French firm PSA has confirmed its €2.2bn (£1.9bn) deal to buy General Motors' European unit, including Vauxhall.
And all eyes have been on PSA boss Carlos Tavares, who has a reputation for being an efficient cost-cutter, for clues as to what it will mean for jobs. Vauxhall's UK plants in Luton and Ellesmere Port employ 4,500 workers.
Vauxhall jobs in the balance
The French car firm has been making placating noises so far. Today PSA said it was committed to capitalising on both Opel and Vauxhall's "respective brand identities" and Tavares said on a call with analysts that closing factories was a "simplistic" solution.
"Our plan is to build a common future for Opel and Vauxhall, and fix the existing issues," he said, though he didn't go as far as saying all current plans will remain open.
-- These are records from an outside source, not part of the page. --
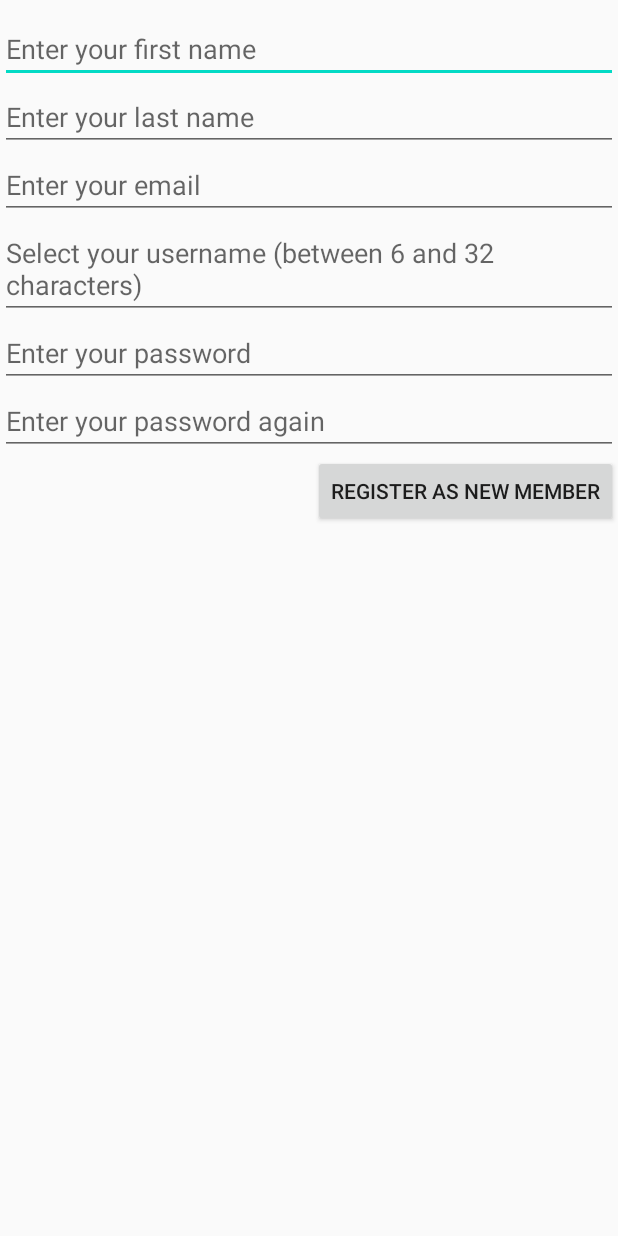
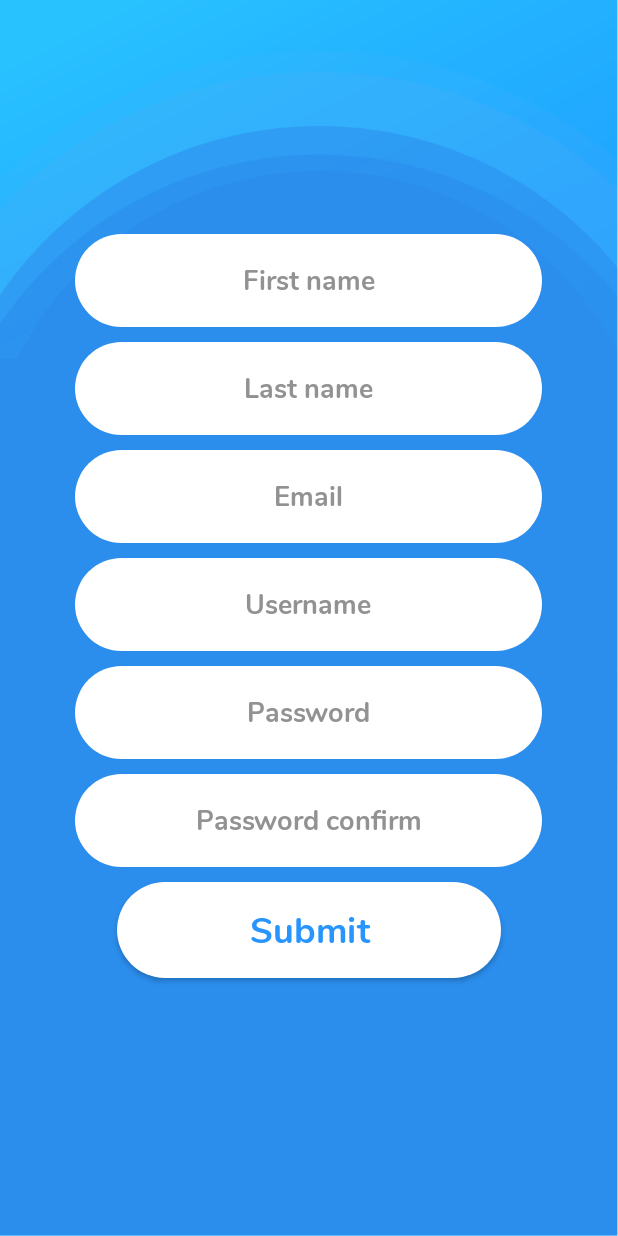
Before and after one commit to servalsam/TCSS450-rate-anything-frontend, an Android app: the screen it shows after launch (StartActivity), after a tap on "Register", on a phone screen of 412 x 824 dp. Run offline under Robolectric (Android 15) with nearby library versions, the phone set to English and light mode, and no system bars.

Commit message:
Added register redesign on text fields and button.

```diff
--- a/app/src/main/res/layout/fragment_register.xml
+++ b/app/src/main/res/layout/fragment_register.xml
@@ -5,53 +5,95 @@
     android:layout_height="match_parent"
     android:orientation="vertical"
     tools:context="authenticate.RegisterFragment"
-    android:id="@+id/register_fragment">
+    android:id="@+id/register_fragment"
+    android:background="@drawable/rate_anything_register">
 
 
     <EditText
         android:id="@+id/first_name_registration"
-        android:layout_marginTop="10dp"
-        android:layout_width="match_parent"
-        android:layout_height="wrap_content"
-        android:hint="@string/first_name_hint"/>
+        android:background="@drawable/rounded_shape"
+        android:fontFamily="@font/nunito_bold_font"
+        android:gravity="center"
+        android:textColorHint="#929292"
+        android:layout_gravity="center"
+        android:layout_width="311dp"
+        android:layout_height="62dp"
+        android:layout_marginTop="156dp"
+        android:hint="@string/register_first_name_hint"/>
 
     <EditText
         android:id="@+id/last_name_registration"
-        android:layout_width="match_parent"
-        android:layout_height="wrap_content"
-        android:hint="@string/last_name_hint"/>
+        android:background="@drawable/rounded_shape"
+        android:fontFamily="@font/nunito_bold_font"
+        android:gravity="center"
+        android:textColorHint="#929292"
+        android:layout_gravity="center"
+        android:layout_width="311dp"
+        android:layout_height="62dp"
+        android:layout_marginTop="10dp"
+        android:hint="@string/register_last_name_hint"/>
 
     <EditText
         android:id="@+id/emailAddress_registration"
-        android:hint="@string/enter_email"
-        android:layout_width="match_parent"
-        android:layout_height="wrap_content"
-        android:inputType="textEmailAddress" />
+        android:background="@drawable/rounded_shape"
+        android:fontFamily="@font/nunito_bold_font"
+        android:gravity="center"
+        android:textColorHint="#929292"
+        android:layout_gravity="center"
+        android:layout_width="311dp"
+        android:layout_height="62dp"
+        android:layout_marginTop="10dp"
+        android:inputType="textEmailAddress"
+        android:hint="@string/register_email_hint"/>
 
     <EditText
         android:id="@+id/user_name_registration"
-        android:layout_width="match_parent"
-        android:layout_height="wrap_content"
-        android:hint="@string/user_name_select"/>
+        android:background="@drawable/rounded_shape"
+        android:fontFamily="@font/nunito_bold_font"
+        android:gravity="center"
+        android:textColorHint="#929292"
+        android:layout_gravity="center"
+        android:layout_width="311dp"
+        android:layout_height="62dp"
+        android:layout_marginTop="10dp"
+        android:hint="@string/register_username_hint"/>
 
     <EditText
         android:id="@+id/password_registration"
-        android:layout_width="match_parent"
-        android:layout_height="wrap_content"
-        android:hint="@string/enter_password" />
+        android:background="@drawable/rounded_shape"
+        android:fontFamily="@font/nunito_bold_font"
+        android:gravity="center"
+        android:textColorHint="#929292"
+        android:layout_gravity="center"
+        android:layout_width="311dp"
+        android:layout_height="62dp"
+        android:layout_marginTop="10dp"
+        android:hint="@string/register_password_hint" />
 
     <EditText
         android:id="@+id/password_confirm_registration"
-        android:layout_width="match_parent"
-        android:layout_height="wrap_content"
-        android:hint="@string/password_confirm"/>
+        android:background="@drawable/rounded_shape"
+        android:fontFamily="@font/nunito_bold_font"
+        android:gravity="center"
+        android:textColorHint="#929292"
+        android:layout_gravity="center"
+        android:layout_width="311dp"
+        android:layout_height="62dp"
+        android:layout_marginTop="10dp"
+        android:hint="@string/register_password_confirm_hint"/>
 
     <Button
         android:id="@+id/register_btn"
+        android:background="@drawable/ripple"
+        android:fontFamily="@font/nunito_bold_font"
+        android:textAllCaps="false"
         android:text="@string/btn_register"
-        android:layout_width="wrap_content"
-        android:layout_height="wrap_content"
-        android:layout_gravity="end"/>
+        android:textColor="#2895FF"
+        android:textSize="24dp"
+        android:layout_width="256dp"
+        android:layout_height="64dp"
+        android:layout_marginTop="10dp"
+        android:layout_gravity="center"/>
 
 
 </LinearLayout>
--- a/app/src/main/res/values/strings.xml
+++ b/app/src/main/res/values/strings.xml
@@ -24,11 +24,13 @@
     <!-- Registration Fragment -->
     <string name="directions_for_registration">Complete the following fields to register
         and become a new Rate Anything Member</string>
-    <string name="password_confirm">Enter your password again</string>
-    <string name="user_name_select">Select your username (between 6 and 32 characters)</string>
-    <string name="first_name_hint">Enter your first name</string>
-    <string name="last_name_hint">Enter your last name</string>
-    <string name="btn_register">REGISTER AS NEW MEMBER</string>
+    <string name="register_password_hint">Password</string>
+    <string name="register_password_confirm_hint">Password confirm</string>
+    <string name="register_username_hint">Username</string>
+    <string name="register_first_name_hint">First name</string>
+    <string name="register_last_name_hint">Last name</string>
+    <string name="register_email_hint">Email</string>
+    <string name="btn_register">Submit</string>
 
     <!-- Shared Preferences  -->
     <string name="LOGIN_PREFS">edu.tacoma.uw.group9_450project.rateanything.PREFS</string>
```
Also changed, not shown: app/src/main/res/drawable-v24/rate_anything_register.png (added).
The government's take: "This deal is an opportunity to grow the Vauxhall brand"
Business secretary Greg Clark said: "Vauxhall has a long history of success in this country and we are determined to see that continue. The government welcomes the assurance by PSA that they will respect the commitments made by GM to Vauxhall's employees and pensioners. We will continue to engage and work with PSA in the weeks and months ahead to ensure these assurances are kept and will build on the success of both sites for the long term.
"The Prime Minister and I have been in close contact with the PSA Group and General Motors and they have been clear this deal is an opportunity to grow the Vauxhall brand, building on their existing strengths and commitments."
The politician's take: "There must be doubts"
Former business secretary Sir Vince Cable though, says "a serious question mark" remains about jobs in the UK plants.
"When it comes to thinking about new models, particularly under the new owners, there's one big doubt which is the future of the customs union and Single Market arrangements," he said on BBC Radio 4 Today's programme.
"Car components have to go backwards and forwards across frontiers and they will require tariffs and checks, and Vauxhall particularly is exposed to this; about 80 per cent of its exports are to the EU, and most of its components are, and if you're a hard headed car executive looking at the competitiveness of Britain versus German plants, Britain I'm afraid is going to slip down the rankings in the future."
The analysts' take: Job cuts "unlikely to happen" soon
Analysts at Evercore said last month PSA could shut three production plants. The Astra is made at Ellesmere Port in the UK, and Evercore thinks that could be closed to shift manufacturing to a cheaper overseas site without the need for additional capacity.
Today though, Arndt Ellinghorst, head of global automotive research at Evercore, said any job cuts look "unlikely to happen during the next three to four years". He said: "Tavares was clear that major product decision will be taken once Opel platforms are running out," which is mostly beyond 2020.
The business professor's take: "It is a question of politics and power"
Professor Peter Wells of Cardiff Business School also thinks the Ellesmere plant "has three or four years yet" with the current generation Astra: "However, what happens thereafter is far less certain."
"Ultimately, it is not just a question of economics, of productivity, or even of trade," Wells said. "It is a question of politics and power, and in this regard the Vauxhall operations are certainly more vulnerable with the UK out of the EU and not 'home' to the major investments held by PSA and GM Opel, i.e. France and Germany."
The industry's take: "Encouraged by the active role the government has played"
Mike Hawes, chief executive of the Society of Motor Manufacturers (SMMT) said: "We are hopeful that this deal will provide a positive future for the plants at Luton and Ellesmere Port and the wider supply chain given their inherent advantages. We have been encouraged by the active role government has played reassuring investors of its determination to safeguard our competitiveness despite the uncertainty of Brexit."
The union's take: "Uncertainty caused by Brexit is harming the UK auto sector"
Unite's general secretary Len McCluskey said it has been "a very difficult time" for the workforce, and the union's focus is now on "working with the new owners to persuade them of the evident merits of our plants and this excellent, loyal workforce".
"But there is also a role for the government to play. The uncertainty caused by Brexit is harming the UK auto sector," McCluskey added. "We need every assistance from the government to give this sector a fighting chance. That absolutely includes committing now to securing access to the Single Market and customs union. This is the signal that the car industry needs in order to know that the UK government values this sector."
The pensions question mark
While the historic liabilities of the Vauxhall scheme will stay with GM, the pensions arrangements for current workers isn't so clear.
"Once pensions are properly taken into account it is costing GM at least €4bn to get rid of its European operations," said John Ralfe, independent pension consultant. "Although GM is receiving €2.2bn from PSA, it is also paying them €3bn to take on some of the pension liabilities, so a net cost of €0.8bn. But GM also retains the bulk of the UK and German pensions. We don't know the precise value, but it will be a liability of over €3bn."
While Vauxhall workers are currently in a generous defined benefit pension, based on their salary and years service, PSA has not said what sort of pension they will get under their ownership. "It is likely to be a defined contribution, with no guaranteed pension," Ralfe said. "This change will be a fall in overall pay and perks of 10 to 15 per cent."